Hospital reforms were being made at a political level with cuts being made to services and staff, and things were uncertain at the patient level. My father, under emotional stress due to our circumstances, had a car accident where he wrote off the family car, crushed one hand and fractured his skull. Because he was not technically considered to be fully unconscious upon reaching hospital in the ambulance, he was not admitted as a patient (under the newly forming laws) and was sent home to me instead. At the same time, the medical insurance company paying Poppa's fees for his private hospital room where he was dying of cancer were not sure of their grounds and stopped paying his fees (albeit only for a week) so he was sent home to me also.
I was doing a full-time Masters degree at University and holding down a part time job at the same time, to make ends meet. Every couple of hours I would have to drive home to get a meal or snack ready for the invalids, and bathe Dad's wounds – Poppa fractured a rib, falling out of bed, so he was forbidden to help – and then dash back to University, in between experiments, working late into the night to get everything done. On top of everything, the family cat – sensitive to the environment – kept throwing up onto the carpet.

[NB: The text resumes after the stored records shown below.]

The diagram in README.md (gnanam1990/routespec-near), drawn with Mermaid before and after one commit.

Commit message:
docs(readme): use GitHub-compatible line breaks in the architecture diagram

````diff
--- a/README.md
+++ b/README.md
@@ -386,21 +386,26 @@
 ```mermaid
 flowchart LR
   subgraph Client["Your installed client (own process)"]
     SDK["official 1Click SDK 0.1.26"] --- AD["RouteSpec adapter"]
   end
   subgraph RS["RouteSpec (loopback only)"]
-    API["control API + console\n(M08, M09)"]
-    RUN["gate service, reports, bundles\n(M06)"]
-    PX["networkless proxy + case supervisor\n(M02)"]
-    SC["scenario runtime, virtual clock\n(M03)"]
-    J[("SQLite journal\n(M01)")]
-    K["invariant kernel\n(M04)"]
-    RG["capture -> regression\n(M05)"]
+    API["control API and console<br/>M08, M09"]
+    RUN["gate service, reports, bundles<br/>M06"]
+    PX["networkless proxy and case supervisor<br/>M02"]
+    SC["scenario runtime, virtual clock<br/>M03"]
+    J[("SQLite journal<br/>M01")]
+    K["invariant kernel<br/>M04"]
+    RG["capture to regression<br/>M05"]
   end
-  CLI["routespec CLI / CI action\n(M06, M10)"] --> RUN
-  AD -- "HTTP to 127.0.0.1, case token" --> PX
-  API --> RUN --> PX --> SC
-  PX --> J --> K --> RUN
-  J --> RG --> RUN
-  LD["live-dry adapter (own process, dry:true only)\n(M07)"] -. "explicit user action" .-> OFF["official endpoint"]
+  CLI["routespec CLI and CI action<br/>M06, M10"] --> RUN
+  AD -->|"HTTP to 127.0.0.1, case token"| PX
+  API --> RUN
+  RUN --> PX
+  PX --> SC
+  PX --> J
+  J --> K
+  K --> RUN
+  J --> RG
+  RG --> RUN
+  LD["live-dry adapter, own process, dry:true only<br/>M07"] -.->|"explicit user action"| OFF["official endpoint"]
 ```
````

One day as I was turning into our street on one of my mercy dashes home, the muffler of my jalopy fell off and started dragging under the car. This was almost a final straw. I parked in our driveway, fighting tears and a sense of 'not coping', then went inside to prepare morning tea for the invalids. When I got to Poppa's room with a cup of tea, he wasn't there! Feeling doom pending, I went to look for his body but he wasn't in the house. There was a small noise outside and, upon investigation, I found two thin little pyjama'd legs with slippers sticking out from under my car. Poppa had heard the car coming from down the street (with no muffler!) and had slipped out to the garage and got pliers and wire to fix my car. At that point I did cry when I found him, but with tears of love – at this stage as his life was slowly ebbing away from him, his first thought was to try to help me, putting his family before himself – as he always had throughout his life.

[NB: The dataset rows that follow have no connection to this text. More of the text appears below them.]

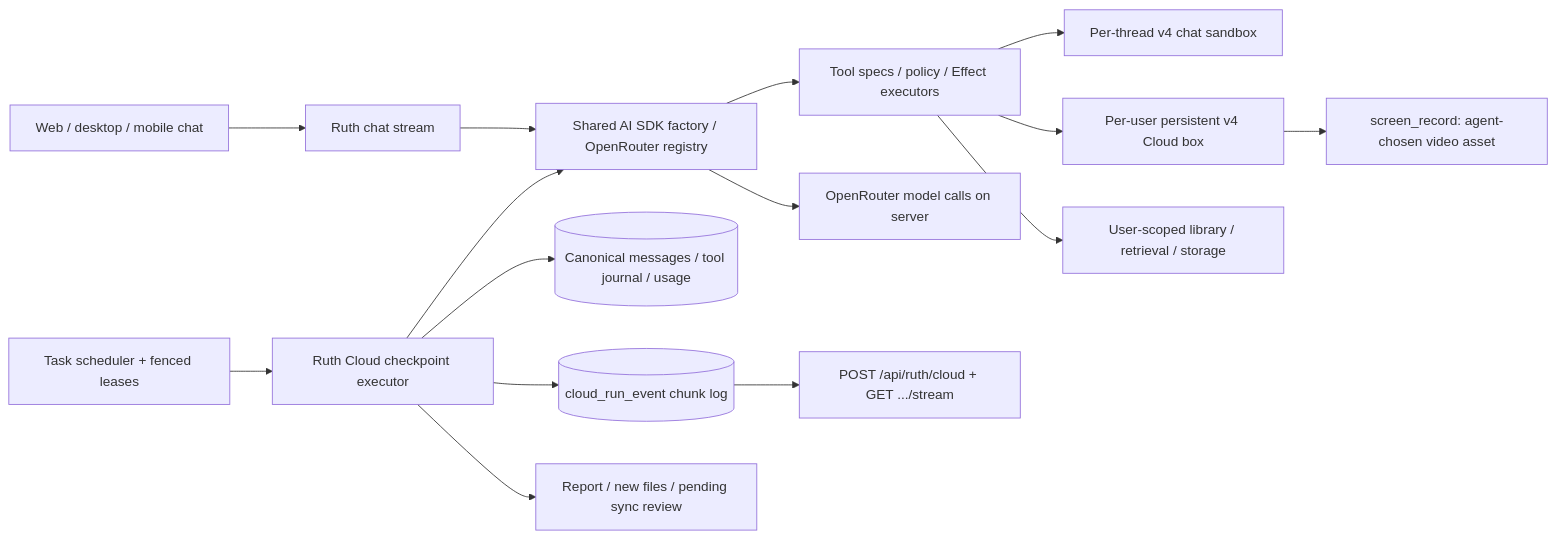
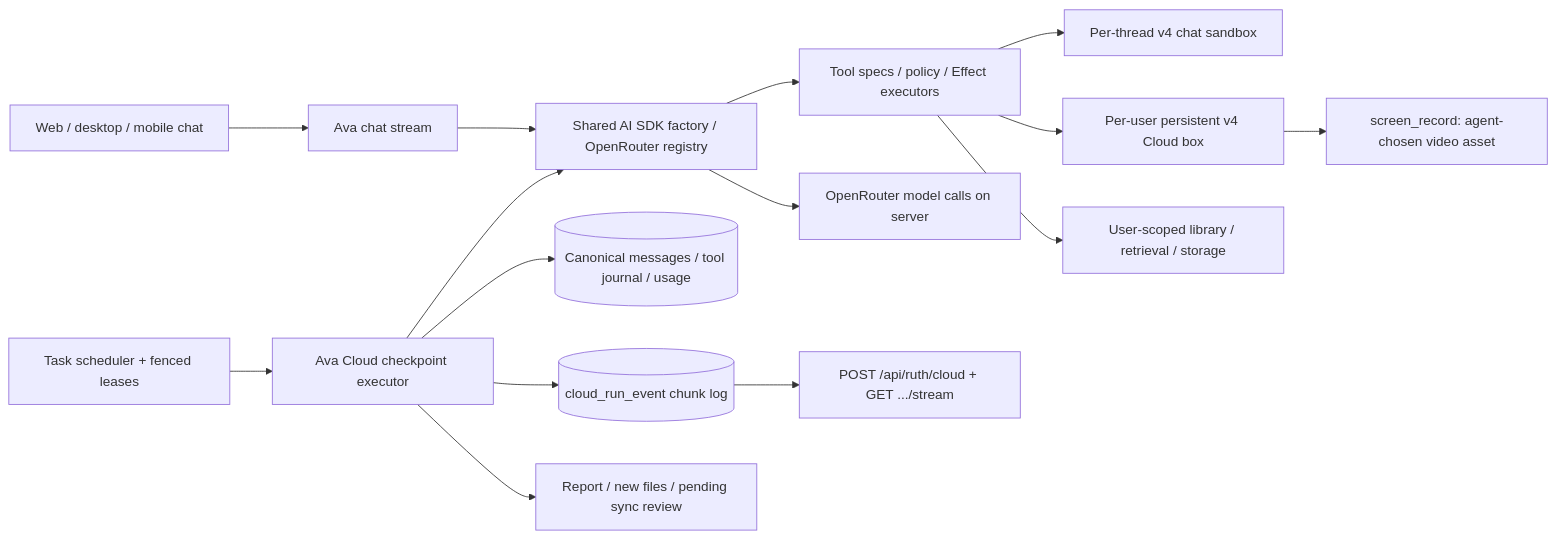
Before and after one commit to thedamod/avenire: the diagram in docs/design/ruth.md, drawn with Mermaid. The commit also changed other lines of this file and 132 other files, not shown here.

First line of the commit message:
Rename Ruth to Ava and support Hyprland capture

````diff
--- a/docs/design/ruth.md
+++ b/docs/design/ruth.md
@@ -8,17 +8,17 @@
 ```mermaid
 flowchart LR
-  Chat[Web / desktop / mobile chat] --> Ruth[Ruth chat stream]
-  Scheduler[Task scheduler + fenced leases] --> Cloud[Ruth Cloud checkpoint executor]
-  Ruth --> Factory[Shared AI SDK factory / OpenRouter registry]
+  Chat[Web / desktop / mobile chat] --> Ava[Ava chat stream]
+  Scheduler[Task scheduler + fenced leases] --> Cloud[Ava Cloud checkpoint executor]
+  Ava --> Factory[Shared AI SDK factory / OpenRouter registry]
   Cloud --> Factory
   Factory --> Tools[Tool specs / policy / Effect executors]
   Factory --> Models[OpenRouter model calls on server]
   Tools --> Ephemeral[Per-thread v4 chat sandbox]
   Tools --> Persistent[Per-user persistent v4 Cloud box]
   Tools --> Library[User-scoped library / retrieval / storage]
   Cloud --> DB[(Canonical messages / tool journal / usage)]
   Persistent --> Recording[screen_record: agent-chosen video asset]
   Cloud --> Events[(cloud_run_event chunk log)]
   Events --> Stream[POST /api/ruth/cloud + GET .../stream]
   Cloud --> Review[Report / new files / pending sync review]
 ```
````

Do the right thing. Be the right person. Lo, God is coming To garland Your self-giving life. - Sri Chinmoy.